## Work instructions
Although the entries contain pictures, only their text goes into the copy, set down exactly.

## Material supplied

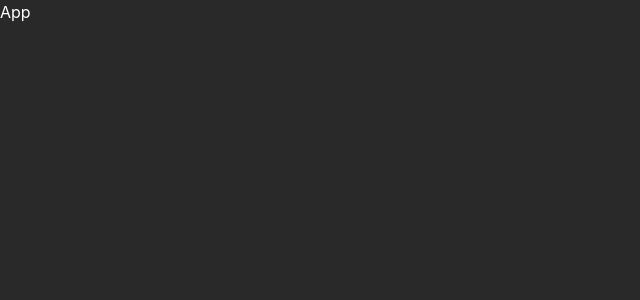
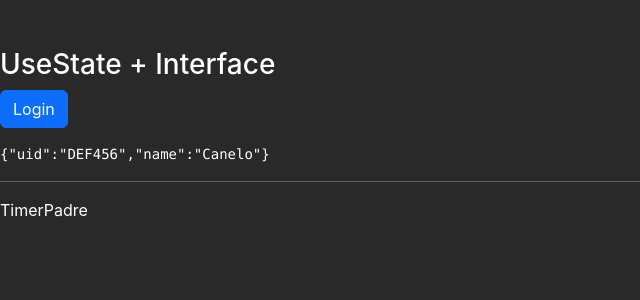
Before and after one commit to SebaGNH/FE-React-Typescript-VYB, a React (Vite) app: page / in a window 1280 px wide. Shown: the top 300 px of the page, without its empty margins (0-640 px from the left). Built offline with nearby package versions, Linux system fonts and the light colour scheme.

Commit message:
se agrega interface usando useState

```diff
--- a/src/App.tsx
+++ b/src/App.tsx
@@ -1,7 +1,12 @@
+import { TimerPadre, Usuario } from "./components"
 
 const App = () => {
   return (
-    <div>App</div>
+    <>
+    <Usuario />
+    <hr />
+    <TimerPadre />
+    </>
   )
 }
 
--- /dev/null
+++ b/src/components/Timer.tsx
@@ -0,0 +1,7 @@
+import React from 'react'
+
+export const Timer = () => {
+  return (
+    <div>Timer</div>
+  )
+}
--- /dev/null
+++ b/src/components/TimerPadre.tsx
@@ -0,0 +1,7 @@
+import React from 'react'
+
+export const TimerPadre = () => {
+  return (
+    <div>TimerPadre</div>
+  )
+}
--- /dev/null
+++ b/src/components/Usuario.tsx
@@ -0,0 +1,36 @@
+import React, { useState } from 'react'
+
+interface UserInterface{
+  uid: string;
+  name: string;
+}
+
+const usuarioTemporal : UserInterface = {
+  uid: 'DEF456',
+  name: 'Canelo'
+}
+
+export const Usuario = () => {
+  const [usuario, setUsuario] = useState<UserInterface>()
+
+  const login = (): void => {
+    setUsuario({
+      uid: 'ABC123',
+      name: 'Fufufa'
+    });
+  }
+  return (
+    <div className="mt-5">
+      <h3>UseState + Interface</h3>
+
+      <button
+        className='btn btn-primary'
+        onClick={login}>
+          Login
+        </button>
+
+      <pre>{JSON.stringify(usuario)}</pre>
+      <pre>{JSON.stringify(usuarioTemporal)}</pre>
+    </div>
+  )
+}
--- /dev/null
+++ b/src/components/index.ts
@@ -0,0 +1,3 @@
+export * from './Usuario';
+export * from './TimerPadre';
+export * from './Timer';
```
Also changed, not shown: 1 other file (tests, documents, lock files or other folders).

## Expected answer
Before and after one commit to SebaGNH/FE-React-Typescript-VYB, a React (Vite) app: page / in a window 1280 px wide. Shown: the top 300 px of the page, without its empty margins (0-640 px from the left). Built offline with nearby package versions, Linux system fonts and the light colour scheme.

Commit message:
se agrega interface usando useState

```diff
--- a/src/App.tsx
+++ b/src/App.tsx
@@ -1,7 +1,12 @@
+import { TimerPadre, Usuario } from "./components"
 
 const App = () => {
   return (
-    <div>App</div>
+    <>
+    <Usuario />
+    <hr />
+    <TimerPadre />
+    </>
   )
 }
 
--- /dev/null
+++ b/src/components/Timer.tsx
@@ -0,0 +1,7 @@
+import React from 'react'
+
+export const Timer = () => {
+  return (
+    <div>Timer</div>
+  )
+}
--- /dev/null
+++ b/src/components/TimerPadre.tsx
@@ -0,0 +1,7 @@
+import React from 'react'
+
+export const TimerPadre = () => {
+  return (
+    <div>TimerPadre</div>
+  )
+}
--- /dev/null
+++ b/src/components/Usuario.tsx
@@ -0,0 +1,36 @@
+import React, { useState } from 'react'
+
+interface UserInterface{
+  uid: string;
+  name: string;
+}
+
+const usuarioTemporal : UserInterface = {
+  uid: 'DEF456',
+  name: 'Canelo'
+}
+
+export const Usuario = () => {
+  const [usuario, setUsuario] = useState<UserInterface>()
+
+  const login = (): void => {
+    setUsuario({
+      uid: 'ABC123',
+      name: 'Fufufa'
+    });
+  }
+  return (
+    <div className="mt-5">
+      <h3>UseState + Interface</h3>
+
+      <button
+        className='btn btn-primary'
+        onClick={login}>
+          Login
+        </button>
+
+      <pre>{JSON.stringify(usuario)}</pre>
+      <pre>{JSON.stringify(usuarioTemporal)}</pre>
+    </div>
+  )
+}
--- /dev/null
+++ b/src/components/index.ts
@@ -0,0 +1,3 @@
+export * from './Usuario';
+export * from './TimerPadre';
+export * from './Timer';
```
Also changed, not shown: 1 other file (tests, documents, lock files or other folders).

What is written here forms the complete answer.